#### EXERCISE DATA:
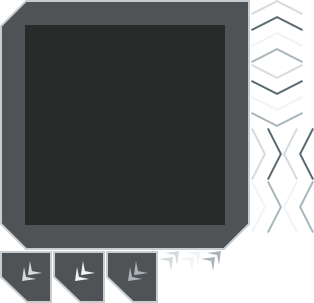
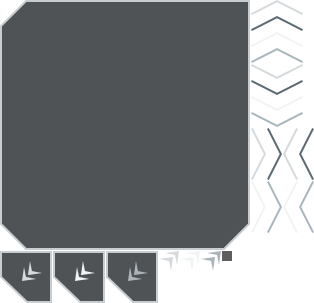
Make map in minimap variable size

diff --git a/src/Widgets/MiniMap.cpp b/src/Widgets/MiniMap.cpp
@@ -28,8 +28,12 @@ public:
     }
 };
 
-MiniMap::MiniMap()
+const int MAP_SCALE = 2;
+
+MiniMap::MiniMap(int rows, int cols)
     : sgl::sgui::Widget(nullptr)
+    , mRows(rows)
+    , mCols(cols)
 {
     using namespace sgl;
 
@@ -40,6 +44,19 @@ MiniMap::MiniMap()
     RegisterRenderable(mBg);
 
     SetSize(tex->GetWidth(), tex->GetHeight());
+
+    // MAP AREA
+    const int maxSize = 200;
+    const int mapW0 = cols * MAP_SCALE;
+    const int mapH0 = rows * MAP_SCALE;
+    const int mapW = mapW0 < maxSize ? mapW0 : maxSize;
+    const int mapH = mapH0 < maxSize ? mapH0 : maxSize;
+
+    tex = tm->GetSprite(SpriteFileMapPanels, IND_MINIMAP_MAP_BG);
+    mMapBg = new graphic::Image(tex);
+    mMapBg->SetWidth(mapW);
+    mMapBg->SetHeight(mapH);
+    RegisterRenderable(mMapBg);
 
     // CLOSE BUTTON
     const int marginButton = 5;
@@ -60,7 +77,13 @@ void MiniMap::HandlePositionChanged()
     const int x0 = GetScreenX();
     const int y0 = GetScreenY();
 
+    // BACKGROUND
     mBg->SetPosition(x0 ,y0);
+
+    // MAP
+    const int mapX = x0 + (GetWidth() - mMapBg->GetWidth()) * 0.5f;
+    const int mapY = y0 + (GetHeight() - mMapBg->GetHeight()) * 0.5f;
+    mMapBg->SetPosition(mapX, mapY);
 }
 
 } // namespace game

diff --git a/src/Widgets/MiniMap.h b/src/Widgets/MiniMap.h
@@ -15,7 +15,7 @@ class ButtonCloseMiniMap;
 class MiniMap : public sgl::sgui::Widget
 {
 public:
-    MiniMap();
+    MiniMap(int rows, int cols);
 
     void AddFunctionOnClose(const std::function<void()> & f);
 
@@ -24,8 +24,12 @@ private:
 
 private:
     sgl::graphic::Image * mBg = nullptr;
+    sgl::graphic::Image * mMapBg = nullptr;
 
     ButtonCloseMiniMap * mButtonClose = nullptr;
+
+    int mRows = 0;
+    int mCols = 0;
 };
 
 } // namespace game

diff --git a/src/Screens/ScreenInit.cpp b/src/Screens/ScreenInit.cpp
@@ -139,6 +139,8 @@ ScreenInit::ScreenInit(Game * game)
         {
             // MINIMAP
             { 0, 0, 250, 250 },
+            { 222, 251, 10, 10 },
+            { 233, 251, 10, 10 },
             { 159, 251, 20, 20 },
             { 180, 251, 20, 20 },
             { 201, 251, 20, 20 },

diff --git a/src/Screens/ScreenGame.cpp b/src/Screens/ScreenGame.cpp
@@ -679,7 +679,7 @@ void ScreenGame::CreateUI()
         mMiniMap->SetVisible(true);
     });
 
-    mMiniMap = new MiniMap;
+    mMiniMap = new MiniMap(mIsoMap->GetNumRows(), mIsoMap->GetNumCols());
     mMiniMap->SetVisible(false);
     mMiniMap->SetX(rendW - mMiniMap->GetWidth());
 

diff --git a/src/Widgets/GameUIData.h b/src/Widgets/GameUIData.h
@@ -174,6 +174,8 @@ enum SpriteIdMapPanels : unsigned int
 {
     // MINIMAP
     IND_MINIMAP_BG,
+    IND_MINIMAP_MAP_BG,
+    IND_MINIMAP_MAP_ELEM,
     IND_MINIMAP_BTN_CLOSE_NORMAL,
     IND_MINIMAP_BTN_CLOSE_OVER,
     IND_MINIMAP_BTN_CLOSE_PUSHED,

#### TASK TO COMPLETE:
Tally the lines of the preceding listing in which the word "ScreenGame" appears; state nothing but the total.

#### TASK OUTPUT:
2